Reptiles and amphibians. Collectively and separately they represent life much older than us, each group having taken its turn ruling the planet long before mammals were a twinkle in the cosmos’ eye. First came amphibians, giants by modern standards, larger than the largest dogs and enjoying mastery of the land as top predators. Then reptiles displaced them as kings of Earth, behemoths we would eventually call dinosaurs who often represent a child’s first true interest in science.
But all things change, and mammals slowly climbed the evolutionary ladder until they brushed aside reptiles and amphibians to become the dominant form of life. From little critters scampering about and trying to avoid being stepped on or eaten by our very large reptilian forefathers, over time mammals gave rise to primates and primates gave rise to humans. And as we humans grew and developed and somehow stumbled upon the stage of intelligence, we created the internet! Then we created nature blogging.
We nature bloggers love to celebrate. We hold carnivals for the trees that shelter life around the globe and the plants that grow alongside them, the birds flitting and flying and filling every ecological niche, the invertebrates whose near limitless presence outnumbers and outweighs all other life on the planet, the oceans that offer incomprehensible diversity, and the moths fluttering in and out of our lives on a regular basis. We even celebrate the best science writing in the blogosphere and the very mechanism of biology that gave rise to all the life we see around us.
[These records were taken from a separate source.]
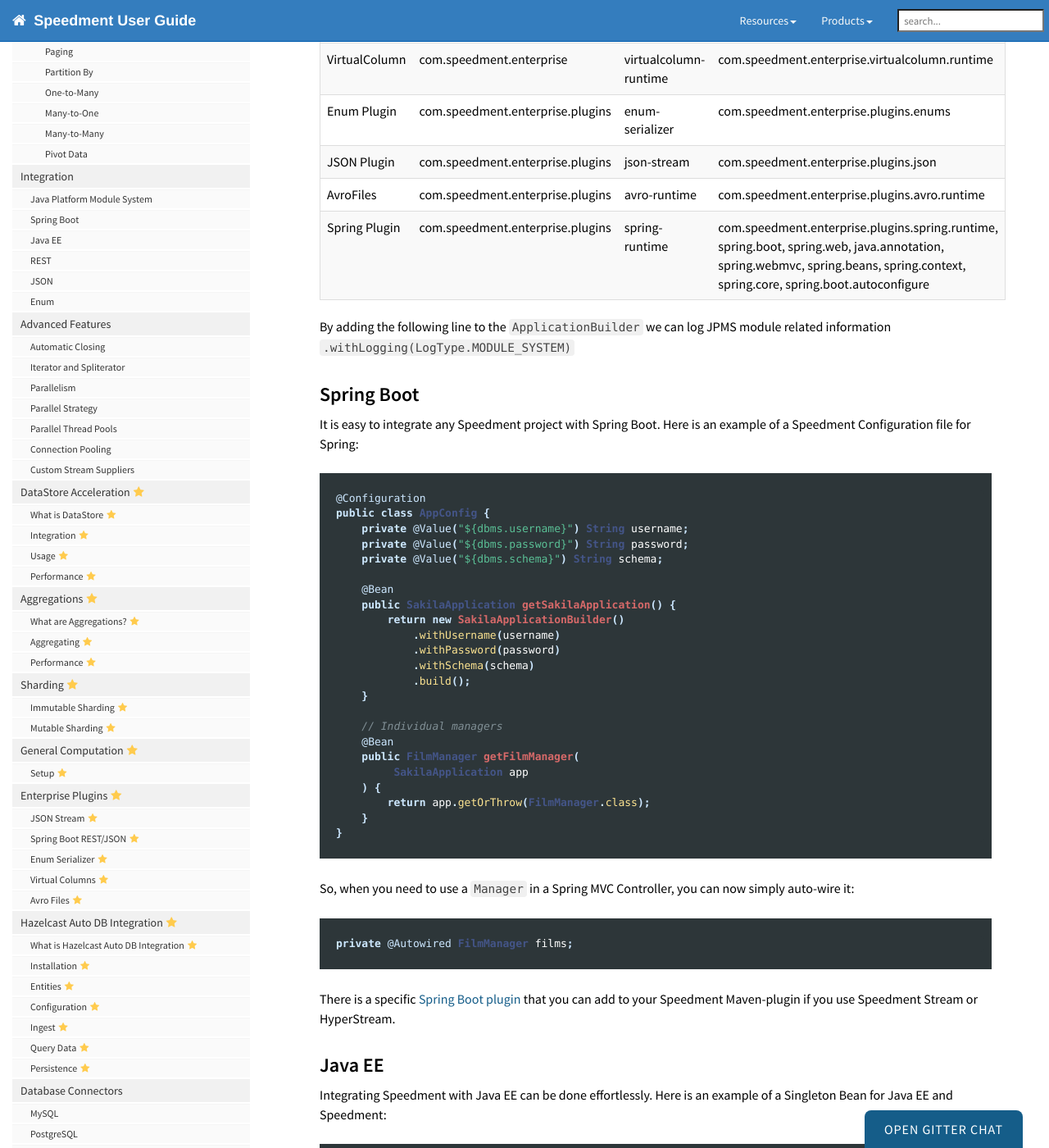
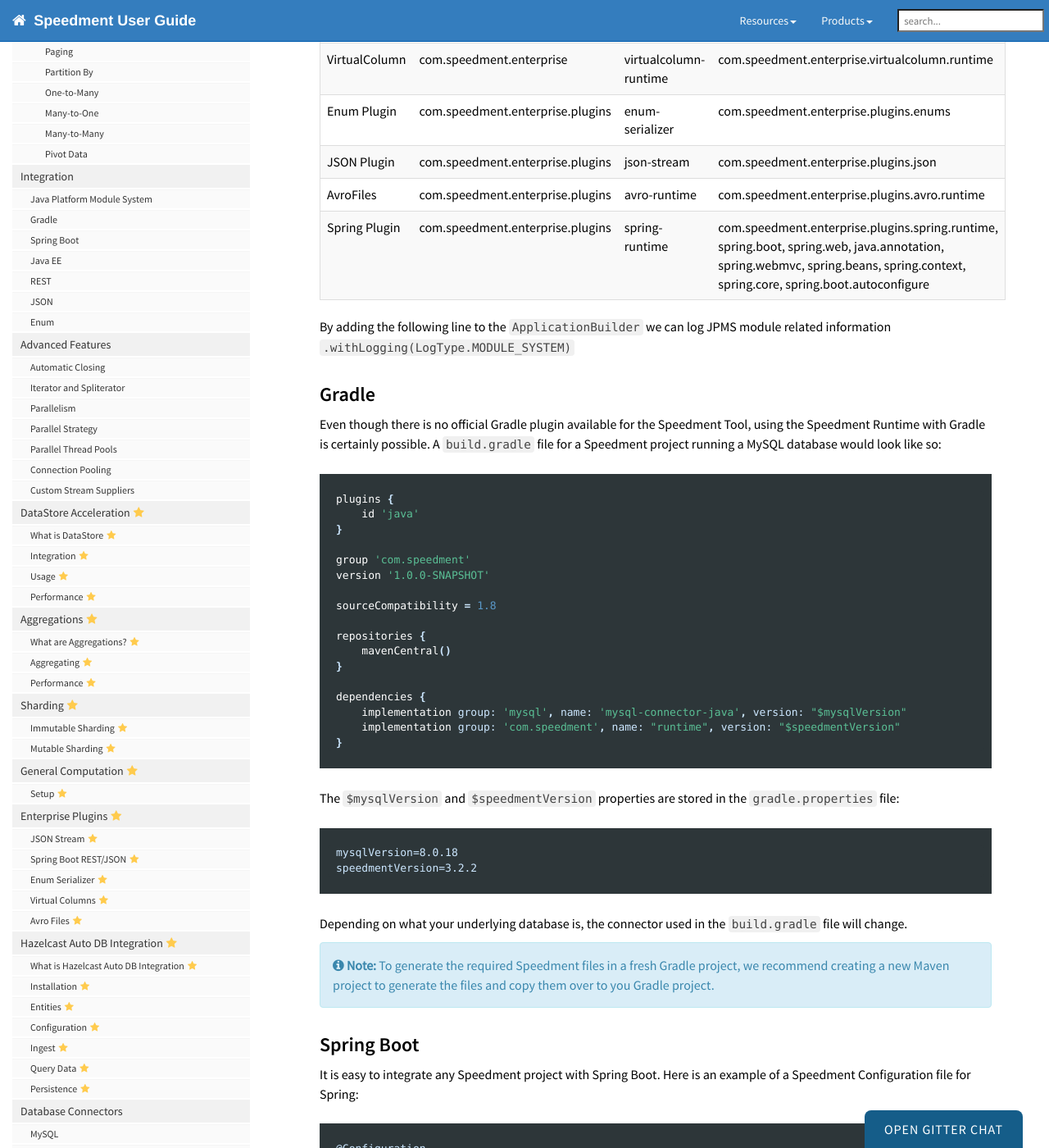
Before and after one commit to speedment/speedment-doc, a Jekyll site: the page built from pages/integration.md, in a window 1280 px wide and 1400 px high, scrolled down 1777 px. Shown: the whole window at 82% size. Built offline with Jekyll 4.4.1, drawn with Linux system fonts in a browser that asks for light colours; nearby versions of some CDN libraries; comment, search, counter and statistics services are not loaded.

Commit message:
Add Gradle guide to integrations section

````diff
--- a/_data/sidebars/mydoc_sidebar.yml
+++ b/_data/sidebars/mydoc_sidebar.yml
@@ -417,6 +417,11 @@
 
     - title: Java Platform Module System
       url: integration.html#java-platform-module-system
+      output: web, pdf
+      type: homepage
+
+    - title: Gradle
+      url: integration.html#gradle
       output: web, pdf
       type: homepage
 
--- a/pages/integration.md
+++ b/pages/integration.md
@@ -51,6 +51,40 @@
 
 By adding the following line to the `ApplicationBuilder` we can log JPMS module related information
 `.withLogging(LogType.MODULE_SYSTEM)`
+
+## Gradle
+Even though there is no official Gradle plugin available for the Speedment Tool, using the Speedment Runtime with Gradle is certainly possible. A `build.gradle` file for a Speedment project running a MySQL database would look like so:
+``` groovy
+plugins {
+    id 'java'
+}
+
+group 'com.speedment'
+version '1.0.0-SNAPSHOT'
+
+sourceCompatibility = 1.8
+
+repositories {
+    mavenCentral()
+}
+
+dependencies {
+    implementation group: 'mysql', name: 'mysql-connector-java', version: "$mysqlVersion"
+    implementation group: 'com.speedment', name: "runtime", version: "$speedmentVersion"
+}
+```
+
+The `$mysqlVersion` and `$speedmentVersion` properties are stored in the `gradle.properties` file:
+```
+mysqlVersion=8.0.18
+speedmentVersion=3.2.2
+```
+
+Depending on what your underlying database is, the connector used in the `build.gradle` file will change.
+
+{% include note.html content = "
+To generate the required Speedment files in a fresh Gradle project, we recommend creating a new Maven project to generate the files and copy them over to you Gradle project.
+" %}
 
 ## Spring Boot
 It is easy to integrate any Speedment project with Spring Boot. Here is an example of a Speedment Configuration file for Spring:
````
Yet our cold-blooded ancestors didn’t vanish into the ether. They evolved right along with everything else, and today their children share the world with us as toads, frogs, lizards, turtles and terrapins and tortoises, salamanders and newts, crocodiles and alligators, snakes, and a veritable horde of creatures. We see the gecko walk across the ceiling whilst miraculously defying gravity. We see the crocodile hunt and kill something as large as a wildebeest. We see the snake whose venom not only subdues but saves lives by treating stroke victims. We see turtle traffic jams with each individual climbing atop the next as everyone vies for a bit of sunshine. We see the poisonous frog with colors so bright that we scarcely can imagine something that beautiful. We see the skink who grows back a tail just as easily as we might grow a fingernail after it’s been trimmed. And with all that beauty and all that magic, we don’t see a blog carnival to celebrate them.
So we decided to change that. Amber of Birder’s Lounge and I (Jason of xenogere) have conspired together to kick off a celebration of all things herpetological. With not too small a portion of co-conspiracy prodding by Ted of Beetles in the Bush, along with the expert guidance of Mike from 10,000 Birds and Nature Blog Network, the time has come for House of Herps, a monthly blog carnival centered on all things amphibian and reptilian.
House of Herps will be a monthly carnival. The first edition will be hosted at the carnival site, House of Herps, after which it will begin traveling to host blogs. The general deadline for submissions is the 15th of each month with the carnival appearing a few days after that. And much to our joyful excitement, we already have submissions for the first carnival from people who knew of our plot to launch this extravaganza.
So if you love herps—if you photograph them, write about them, sketch or paint artwork based on them, study them, or just happen to see one that you mention on your blog—we want to hear from you for House of Herps #1 coming in mid-December. We also want to hear from you if you’re interested in hosting the carnival. Please visit the House of Herps site for contact information, or send your submission links to us at submissions [at] houseofherps.com